** Opening SUPPLIED RECORDS block **
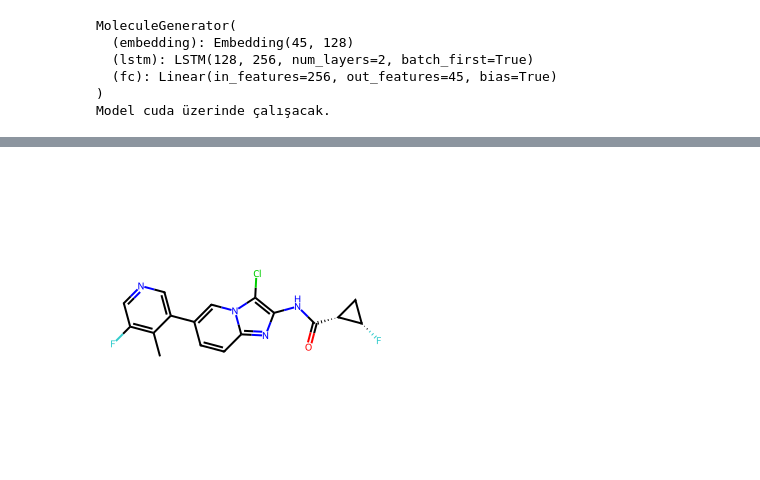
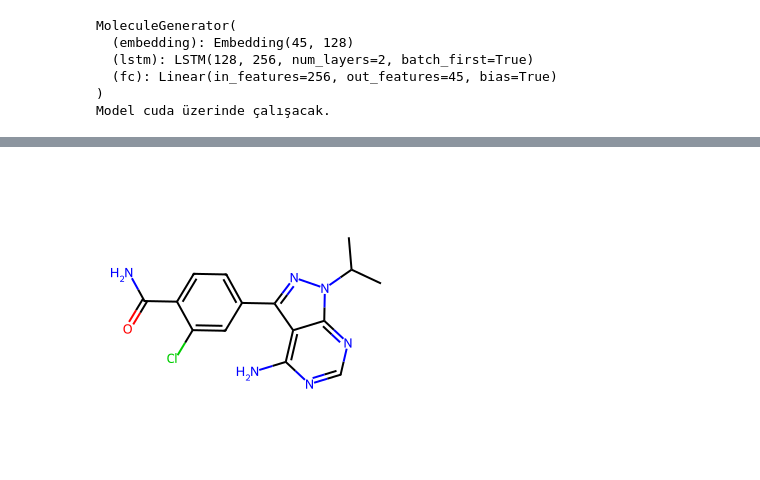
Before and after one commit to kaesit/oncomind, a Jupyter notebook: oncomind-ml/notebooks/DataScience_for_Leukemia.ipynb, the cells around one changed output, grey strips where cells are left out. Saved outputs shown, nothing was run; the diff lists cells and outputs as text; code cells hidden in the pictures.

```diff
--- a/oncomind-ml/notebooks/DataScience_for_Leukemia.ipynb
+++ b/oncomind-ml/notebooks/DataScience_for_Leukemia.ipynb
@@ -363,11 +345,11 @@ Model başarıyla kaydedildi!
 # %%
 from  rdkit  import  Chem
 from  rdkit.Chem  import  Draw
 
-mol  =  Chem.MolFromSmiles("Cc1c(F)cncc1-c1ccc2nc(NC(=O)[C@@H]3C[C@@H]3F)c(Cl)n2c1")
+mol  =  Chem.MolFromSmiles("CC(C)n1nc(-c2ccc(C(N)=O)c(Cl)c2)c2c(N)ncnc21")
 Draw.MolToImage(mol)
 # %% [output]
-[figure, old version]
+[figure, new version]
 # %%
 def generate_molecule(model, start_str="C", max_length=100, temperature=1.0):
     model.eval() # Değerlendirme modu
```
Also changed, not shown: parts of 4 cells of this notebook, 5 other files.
** Closing SUPPLIED RECORDS block **
EXERCISE
Set down all the entries above verbatim, and include none of the pictures.

SOLUTION
Before and after one commit to kaesit/oncomind, a Jupyter notebook: oncomind-ml/notebooks/DataScience_for_Leukemia.ipynb, the cells around one changed output, grey strips where cells are left out. Saved outputs shown, nothing was run; the diff lists cells and outputs as text; code cells hidden in the pictures.

```diff
--- a/oncomind-ml/notebooks/DataScience_for_Leukemia.ipynb
+++ b/oncomind-ml/notebooks/DataScience_for_Leukemia.ipynb
@@ -363,11 +345,11 @@ Model başarıyla kaydedildi!
 # %%
 from  rdkit  import  Chem
 from  rdkit.Chem  import  Draw
 
-mol  =  Chem.MolFromSmiles("Cc1c(F)cncc1-c1ccc2nc(NC(=O)[C@@H]3C[C@@H]3F)c(Cl)n2c1")
+mol  =  Chem.MolFromSmiles("CC(C)n1nc(-c2ccc(C(N)=O)c(Cl)c2)c2c(N)ncnc21")
 Draw.MolToImage(mol)
 # %% [output]
-[figure, old version]
+[figure, new version]
 # %%
 def generate_molecule(model, start_str="C", max_length=100, temperature=1.0):
     model.eval() # Değerlendirme modu
```
Also changed, not shown: parts of 4 cells of this notebook, 5 other files.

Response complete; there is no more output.